Recorded data:
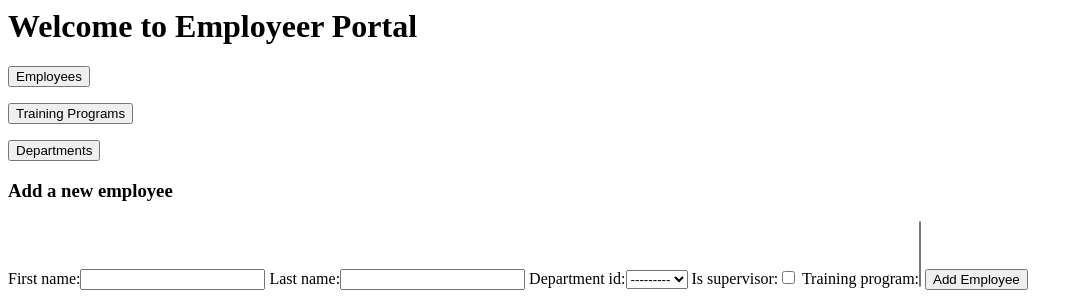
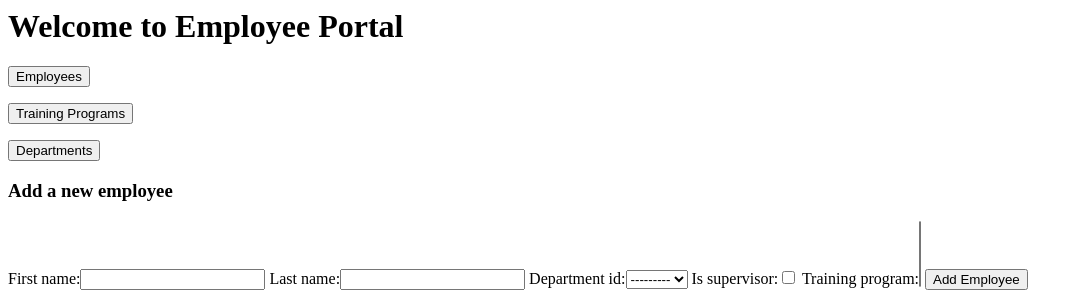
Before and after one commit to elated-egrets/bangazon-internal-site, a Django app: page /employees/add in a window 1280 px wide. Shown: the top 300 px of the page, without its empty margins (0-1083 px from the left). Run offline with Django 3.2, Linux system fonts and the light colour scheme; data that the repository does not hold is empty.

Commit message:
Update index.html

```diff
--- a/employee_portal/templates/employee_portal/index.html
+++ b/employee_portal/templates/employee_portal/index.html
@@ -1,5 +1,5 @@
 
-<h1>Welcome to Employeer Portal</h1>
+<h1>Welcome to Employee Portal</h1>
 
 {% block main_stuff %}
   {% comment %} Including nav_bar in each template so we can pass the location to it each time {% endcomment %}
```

* * *

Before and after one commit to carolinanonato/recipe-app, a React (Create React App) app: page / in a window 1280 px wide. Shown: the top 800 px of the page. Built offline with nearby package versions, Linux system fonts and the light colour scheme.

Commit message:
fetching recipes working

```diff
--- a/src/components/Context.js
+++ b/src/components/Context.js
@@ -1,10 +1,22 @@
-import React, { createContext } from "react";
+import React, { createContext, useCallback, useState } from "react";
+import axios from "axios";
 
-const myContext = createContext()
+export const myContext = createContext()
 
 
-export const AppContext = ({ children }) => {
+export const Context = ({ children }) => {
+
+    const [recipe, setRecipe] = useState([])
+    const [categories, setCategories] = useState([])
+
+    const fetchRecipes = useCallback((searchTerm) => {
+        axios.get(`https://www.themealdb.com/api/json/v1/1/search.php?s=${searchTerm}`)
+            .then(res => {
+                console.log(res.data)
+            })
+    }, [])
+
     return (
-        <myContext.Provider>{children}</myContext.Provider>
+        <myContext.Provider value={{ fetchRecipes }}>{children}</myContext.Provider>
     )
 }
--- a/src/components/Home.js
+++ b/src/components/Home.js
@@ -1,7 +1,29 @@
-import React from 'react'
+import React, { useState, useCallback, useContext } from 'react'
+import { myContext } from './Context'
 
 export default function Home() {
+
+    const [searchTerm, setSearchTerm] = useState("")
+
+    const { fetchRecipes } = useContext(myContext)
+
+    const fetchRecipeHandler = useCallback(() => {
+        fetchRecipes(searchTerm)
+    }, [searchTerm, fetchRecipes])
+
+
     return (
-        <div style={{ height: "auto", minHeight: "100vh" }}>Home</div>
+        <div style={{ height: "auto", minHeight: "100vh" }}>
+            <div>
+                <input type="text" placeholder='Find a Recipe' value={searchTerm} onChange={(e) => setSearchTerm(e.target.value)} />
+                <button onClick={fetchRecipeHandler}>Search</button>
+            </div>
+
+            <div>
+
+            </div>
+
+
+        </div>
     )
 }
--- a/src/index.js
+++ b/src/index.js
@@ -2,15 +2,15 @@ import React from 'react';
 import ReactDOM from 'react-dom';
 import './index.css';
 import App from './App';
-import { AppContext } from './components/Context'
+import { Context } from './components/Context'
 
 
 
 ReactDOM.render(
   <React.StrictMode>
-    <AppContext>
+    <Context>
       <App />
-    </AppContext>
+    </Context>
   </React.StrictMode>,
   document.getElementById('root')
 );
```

--

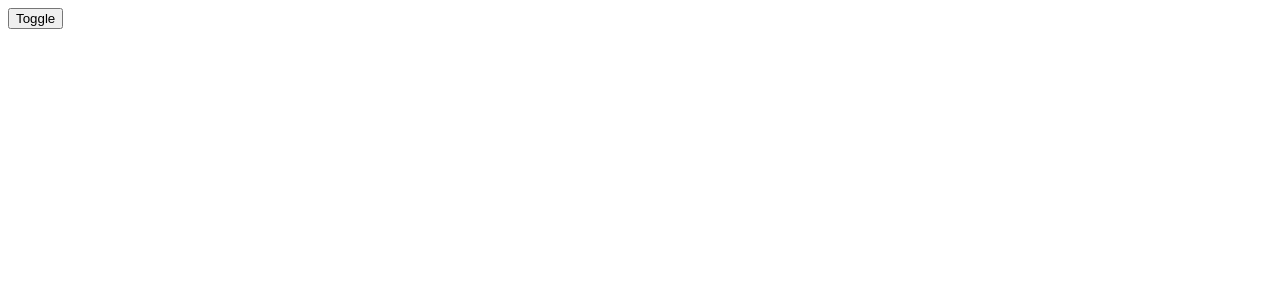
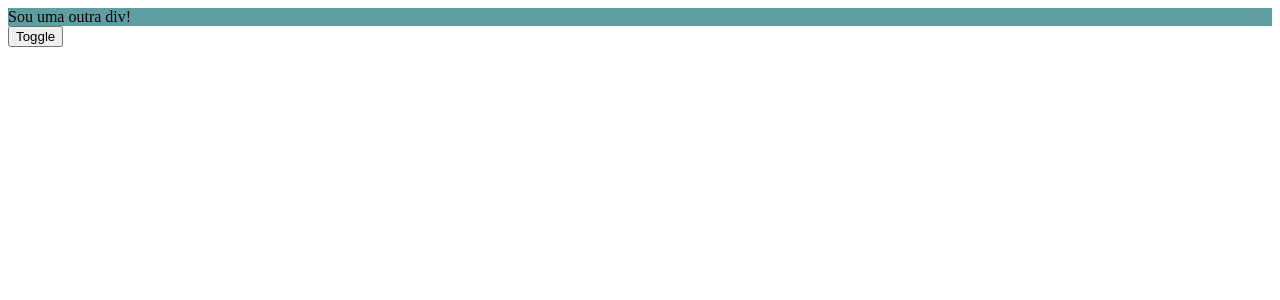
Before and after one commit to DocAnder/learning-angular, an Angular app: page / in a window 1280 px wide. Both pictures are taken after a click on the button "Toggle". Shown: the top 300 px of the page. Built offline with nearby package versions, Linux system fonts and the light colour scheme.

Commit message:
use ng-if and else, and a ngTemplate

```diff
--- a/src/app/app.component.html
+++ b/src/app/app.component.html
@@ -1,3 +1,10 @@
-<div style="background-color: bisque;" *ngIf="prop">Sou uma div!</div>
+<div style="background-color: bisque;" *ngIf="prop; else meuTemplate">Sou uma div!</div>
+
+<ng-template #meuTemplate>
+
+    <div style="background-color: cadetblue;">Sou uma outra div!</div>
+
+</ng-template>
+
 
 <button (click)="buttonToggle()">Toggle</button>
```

• [What the task requires] Check each line of the records above for "export", and copy those that have it.

• [Output]
+export const myContext = createContext()
-export const AppContext = ({ children }) => {
+export const Context = ({ children }) => {
 export default function Home() {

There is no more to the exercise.